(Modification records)
◆ ◆ ◆ ◆ ◆

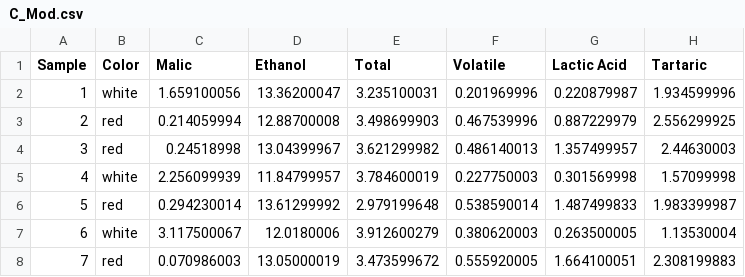
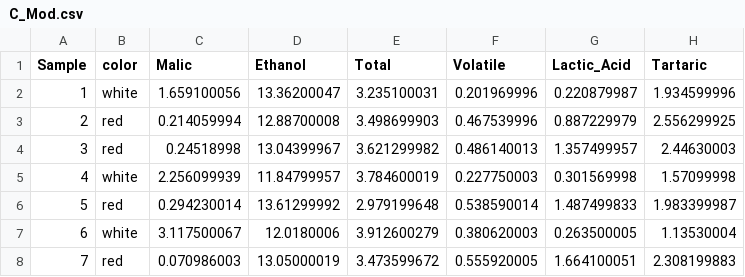
Before and after one commit to Jadelu03/M3, a CSV file: C_Mod.csv, drawn as a sheet; only a part is shown; the diff names each change by its address in the sheet, - before the commit and + after, or states it on an @@ line.

```diff
--- a/C_Mod.csv
+++ b/C_Mod.csv
-B1: Color
+B1: color
-G1: Lactic Acid
+G1: Lactic_Acid
```
Also changed, not shown: X_Mod.csv.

◆ ◆ ◆ ◆ ◆

■ **Problem to solve**
Exactly one number is the expected answer: the count of lines in the entries where the word "shown" is found.

■ **Solved problem**
2